The report also said that the quality of service is as good in cities with optical advertising as in those without it.
The report was good news to those who have advocated wider advertising of professional services but it was criticized by those who oppose it.
Supporters predicted the report would bolster the movement by chain stores to offer dental and medical services. In the past the chains avoided those areas because of advertising restrictions; more recently they have offered the services under a cloud of charges that services that were advertised were inferior to the services of professionals who did not.
In recent years, doctors, lawyers, and other professional groups -- under pressure by the FTC, the Justice Department and Surpeme Court decisions -- have moved to lift restrictions prohibiting advertising by their professions.
FTC economists said they decided to focus their study on optometrists because restrictions to them have varied widely by states and localities.
There are no restrictions on eyeglass advertising in Washington, one of the cities surveyed by the FTC, or any other local jurisdiction.
Sheldon Fantle, president of Peoples Drug Stores, said the FTC report now promises new opportunities for businesses and lower health costs for consumers. Fantle has been a longtime advocate of advertising services such as optometry.
"I think this will open more avenues . . . this will give us greater opportunities in other areas, such as hearing aids, diagnostic and home health care items," he said.
Opponents of the advertising were just as quick to challenge the FTC's conclusion on quality. Dr. Alden N. Haffner, associate chancellor for health sciences for the State University of New York, said the quality of examinations "deteriorates" when advertising is allowed and that the FTC report proves his position.
Haffner said that the report found that the quality of the eye exams -- one of four criteria studies -- was less at optomertric firms that advertised.

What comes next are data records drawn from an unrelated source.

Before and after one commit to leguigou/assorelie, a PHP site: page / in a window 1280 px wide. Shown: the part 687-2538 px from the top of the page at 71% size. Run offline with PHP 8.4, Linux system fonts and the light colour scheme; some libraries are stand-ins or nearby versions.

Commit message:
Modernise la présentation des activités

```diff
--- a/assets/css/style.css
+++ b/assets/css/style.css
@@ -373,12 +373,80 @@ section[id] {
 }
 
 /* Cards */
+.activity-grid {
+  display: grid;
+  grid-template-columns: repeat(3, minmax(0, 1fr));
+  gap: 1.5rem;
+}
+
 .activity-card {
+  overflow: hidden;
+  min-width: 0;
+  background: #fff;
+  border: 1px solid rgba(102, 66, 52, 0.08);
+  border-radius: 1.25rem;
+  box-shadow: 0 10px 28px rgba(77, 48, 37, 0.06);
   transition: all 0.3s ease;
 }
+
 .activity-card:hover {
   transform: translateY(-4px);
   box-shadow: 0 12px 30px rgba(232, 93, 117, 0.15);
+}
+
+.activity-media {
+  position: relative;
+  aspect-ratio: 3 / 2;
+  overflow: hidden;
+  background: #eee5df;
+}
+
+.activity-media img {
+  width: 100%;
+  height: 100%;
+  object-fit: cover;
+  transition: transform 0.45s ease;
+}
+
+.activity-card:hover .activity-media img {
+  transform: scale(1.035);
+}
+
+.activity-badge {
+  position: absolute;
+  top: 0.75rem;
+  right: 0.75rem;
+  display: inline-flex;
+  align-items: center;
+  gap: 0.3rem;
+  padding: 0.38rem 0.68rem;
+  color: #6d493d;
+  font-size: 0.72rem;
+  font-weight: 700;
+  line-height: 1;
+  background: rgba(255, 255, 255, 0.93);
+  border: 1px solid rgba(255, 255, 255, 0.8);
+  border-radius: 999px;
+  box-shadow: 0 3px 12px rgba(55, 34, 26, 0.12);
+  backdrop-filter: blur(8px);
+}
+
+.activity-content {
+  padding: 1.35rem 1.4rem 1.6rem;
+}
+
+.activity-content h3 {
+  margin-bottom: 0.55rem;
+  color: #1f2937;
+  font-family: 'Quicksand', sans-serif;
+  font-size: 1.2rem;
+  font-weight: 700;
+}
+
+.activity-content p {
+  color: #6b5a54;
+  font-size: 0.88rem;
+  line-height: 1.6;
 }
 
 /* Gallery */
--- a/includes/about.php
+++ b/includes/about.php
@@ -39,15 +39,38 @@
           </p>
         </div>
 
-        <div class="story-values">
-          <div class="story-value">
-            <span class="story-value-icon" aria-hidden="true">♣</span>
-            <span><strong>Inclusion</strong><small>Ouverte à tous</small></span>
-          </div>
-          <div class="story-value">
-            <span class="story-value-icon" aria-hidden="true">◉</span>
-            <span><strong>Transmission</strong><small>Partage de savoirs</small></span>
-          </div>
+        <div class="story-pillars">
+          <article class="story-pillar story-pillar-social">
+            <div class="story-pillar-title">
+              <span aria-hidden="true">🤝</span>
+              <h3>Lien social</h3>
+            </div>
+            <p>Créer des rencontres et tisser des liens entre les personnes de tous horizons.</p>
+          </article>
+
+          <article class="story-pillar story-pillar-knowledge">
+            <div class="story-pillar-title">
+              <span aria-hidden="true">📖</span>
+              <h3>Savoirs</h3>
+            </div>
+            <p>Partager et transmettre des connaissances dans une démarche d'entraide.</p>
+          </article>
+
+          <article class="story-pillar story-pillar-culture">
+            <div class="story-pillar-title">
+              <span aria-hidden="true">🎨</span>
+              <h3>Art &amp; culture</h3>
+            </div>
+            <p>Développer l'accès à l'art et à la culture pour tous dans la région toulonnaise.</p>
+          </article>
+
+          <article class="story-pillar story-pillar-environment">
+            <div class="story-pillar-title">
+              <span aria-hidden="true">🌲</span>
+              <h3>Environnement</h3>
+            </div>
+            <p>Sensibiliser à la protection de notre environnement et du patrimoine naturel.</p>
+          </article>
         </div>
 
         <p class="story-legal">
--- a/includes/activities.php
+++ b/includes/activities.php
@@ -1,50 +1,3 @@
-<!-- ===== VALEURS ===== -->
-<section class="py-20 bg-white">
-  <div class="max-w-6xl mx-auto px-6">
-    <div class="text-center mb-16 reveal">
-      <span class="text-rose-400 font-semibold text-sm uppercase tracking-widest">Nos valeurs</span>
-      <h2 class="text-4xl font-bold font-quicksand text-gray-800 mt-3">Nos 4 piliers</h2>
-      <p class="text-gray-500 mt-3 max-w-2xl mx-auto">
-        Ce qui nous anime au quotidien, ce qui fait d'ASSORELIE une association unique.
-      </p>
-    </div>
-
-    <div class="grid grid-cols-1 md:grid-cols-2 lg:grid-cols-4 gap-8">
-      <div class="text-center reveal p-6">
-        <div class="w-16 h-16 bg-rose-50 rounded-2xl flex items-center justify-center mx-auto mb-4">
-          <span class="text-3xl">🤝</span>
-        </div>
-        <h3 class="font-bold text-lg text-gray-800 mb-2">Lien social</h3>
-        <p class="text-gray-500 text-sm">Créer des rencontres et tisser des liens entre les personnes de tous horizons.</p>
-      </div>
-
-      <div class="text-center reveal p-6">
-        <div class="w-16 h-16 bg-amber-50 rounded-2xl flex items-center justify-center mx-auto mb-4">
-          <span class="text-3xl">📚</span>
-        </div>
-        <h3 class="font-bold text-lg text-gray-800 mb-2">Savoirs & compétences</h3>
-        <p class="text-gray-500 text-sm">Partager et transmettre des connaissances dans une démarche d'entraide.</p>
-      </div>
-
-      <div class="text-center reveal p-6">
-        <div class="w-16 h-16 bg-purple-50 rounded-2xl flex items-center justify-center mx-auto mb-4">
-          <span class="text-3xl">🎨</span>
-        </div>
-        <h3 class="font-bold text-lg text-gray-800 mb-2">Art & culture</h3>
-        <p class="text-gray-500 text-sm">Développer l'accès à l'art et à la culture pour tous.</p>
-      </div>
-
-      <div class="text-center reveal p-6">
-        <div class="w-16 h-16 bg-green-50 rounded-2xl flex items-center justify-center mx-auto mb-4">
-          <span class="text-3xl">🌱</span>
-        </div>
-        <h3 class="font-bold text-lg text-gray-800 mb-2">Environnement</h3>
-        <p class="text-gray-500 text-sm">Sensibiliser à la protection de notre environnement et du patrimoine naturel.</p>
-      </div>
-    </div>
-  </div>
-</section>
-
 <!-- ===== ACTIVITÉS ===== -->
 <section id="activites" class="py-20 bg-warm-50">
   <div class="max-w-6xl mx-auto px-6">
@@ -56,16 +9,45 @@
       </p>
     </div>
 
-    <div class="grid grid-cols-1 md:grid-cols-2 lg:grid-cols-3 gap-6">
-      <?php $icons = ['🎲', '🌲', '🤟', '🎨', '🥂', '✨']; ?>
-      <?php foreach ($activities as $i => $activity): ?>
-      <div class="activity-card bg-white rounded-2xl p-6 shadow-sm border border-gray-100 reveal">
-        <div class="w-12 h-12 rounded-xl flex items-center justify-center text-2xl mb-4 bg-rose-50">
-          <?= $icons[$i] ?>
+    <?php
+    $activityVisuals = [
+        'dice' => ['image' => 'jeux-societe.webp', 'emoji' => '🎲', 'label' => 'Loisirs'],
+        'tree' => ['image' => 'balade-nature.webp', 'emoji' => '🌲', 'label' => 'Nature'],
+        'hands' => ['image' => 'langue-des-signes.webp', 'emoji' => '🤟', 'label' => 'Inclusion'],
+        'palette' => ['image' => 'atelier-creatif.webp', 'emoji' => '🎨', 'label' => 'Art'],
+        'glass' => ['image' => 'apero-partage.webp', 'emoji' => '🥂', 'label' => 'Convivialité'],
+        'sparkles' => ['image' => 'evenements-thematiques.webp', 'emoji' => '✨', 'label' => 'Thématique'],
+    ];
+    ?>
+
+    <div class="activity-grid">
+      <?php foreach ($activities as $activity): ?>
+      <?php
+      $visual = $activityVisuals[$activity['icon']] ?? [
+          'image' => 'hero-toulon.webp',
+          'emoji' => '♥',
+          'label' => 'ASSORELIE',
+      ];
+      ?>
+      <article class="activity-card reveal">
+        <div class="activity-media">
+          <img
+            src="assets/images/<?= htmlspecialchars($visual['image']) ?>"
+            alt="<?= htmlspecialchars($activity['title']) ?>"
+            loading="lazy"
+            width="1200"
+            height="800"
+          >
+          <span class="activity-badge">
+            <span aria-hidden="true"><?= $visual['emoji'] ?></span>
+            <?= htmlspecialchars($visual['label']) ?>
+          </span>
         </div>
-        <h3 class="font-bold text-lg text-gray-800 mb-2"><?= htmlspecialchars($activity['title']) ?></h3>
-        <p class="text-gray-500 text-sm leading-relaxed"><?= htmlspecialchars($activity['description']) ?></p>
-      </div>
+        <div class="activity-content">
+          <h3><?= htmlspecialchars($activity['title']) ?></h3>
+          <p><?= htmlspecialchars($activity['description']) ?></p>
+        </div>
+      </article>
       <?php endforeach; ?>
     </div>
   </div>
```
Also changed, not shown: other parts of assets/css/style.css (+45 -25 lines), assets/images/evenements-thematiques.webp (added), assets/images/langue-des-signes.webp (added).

"Professional services do not belong in the marketplace and what the FTC study definitely shows is that when those services are under commerical sponsorship, they deteriorate," Haffner said.

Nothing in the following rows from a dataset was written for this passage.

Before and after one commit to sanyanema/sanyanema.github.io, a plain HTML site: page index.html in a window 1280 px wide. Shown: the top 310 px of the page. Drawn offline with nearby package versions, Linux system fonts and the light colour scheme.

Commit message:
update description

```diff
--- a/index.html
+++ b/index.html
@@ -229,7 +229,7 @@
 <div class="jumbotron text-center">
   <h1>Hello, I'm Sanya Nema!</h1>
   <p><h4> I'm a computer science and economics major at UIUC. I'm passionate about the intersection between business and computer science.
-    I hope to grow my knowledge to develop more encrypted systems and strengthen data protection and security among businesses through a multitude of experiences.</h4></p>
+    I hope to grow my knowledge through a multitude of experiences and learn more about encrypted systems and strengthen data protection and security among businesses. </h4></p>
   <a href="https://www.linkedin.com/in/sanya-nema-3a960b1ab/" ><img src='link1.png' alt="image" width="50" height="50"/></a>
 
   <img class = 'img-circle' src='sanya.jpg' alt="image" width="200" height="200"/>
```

The FTC Bureau of Economics, which spent three years researching and compiling the report, said the differences Haffner cited were only one of the measures used to determine quality. The bureau said the thoroughness of the exam in cities with advertising was comparable to the thoroughness of exams in cities advertising is allowed and that the FTC report proves his position.
Haffner worked with the FTC on the project, helping to train the survey workers, and is mentioned in the report's acknowledgements.
Ronald S. Bond, one of the report's authors, describe the FTC effort as a "landmark" study and the most comprehensive research into price and quality of professional optical services that has been made to date.
During the project work, 19 trained researchers were sent to optometrists to have their eyes examined and to buy eyeglasses. The eyeglasses later were checked by the FTC for accuracy.
Prices paid for the eyeglasses were recorded and the eye examinations given by the optometrists were analyzed for thoroughness, accuracy of prescription and accuracy of eyeglasses.
The fourth point of the quality test was whether the eyeglasses had been prescribed unnecessarily.
FTC researchers concluded that optometrists who advertised did not prescribe unneeded eyeglasses any more frequently than optometrists who do not advertise.
Eyeglasses prices in cities without advertising averaged $95, the FTC survey found. The average in cities with advertising was $72 -- a difference of 32 percent.
In the areas where there was advertising, the lowest prices were at the chain stores, which charged an average of $63. Optometrists who advertised charged an average of $65. The most expensive glasses in these cities were the nonadvertising optometrists, who charged $75.
The FTC sent its researchers to optometrists in five cities with little or no advertising -- Knoxville, Tenn.; Little Rock, Ark., Providence, R.I.; Columbia, S.C., and Greensboro, N.C.
Besides Washington, the cities with advertising that the FTC surveyed were Baltimore, Minneapolis-St. Paul; Milwaukee; Portland, Ore.; Columbus, Ohio, and Seattle.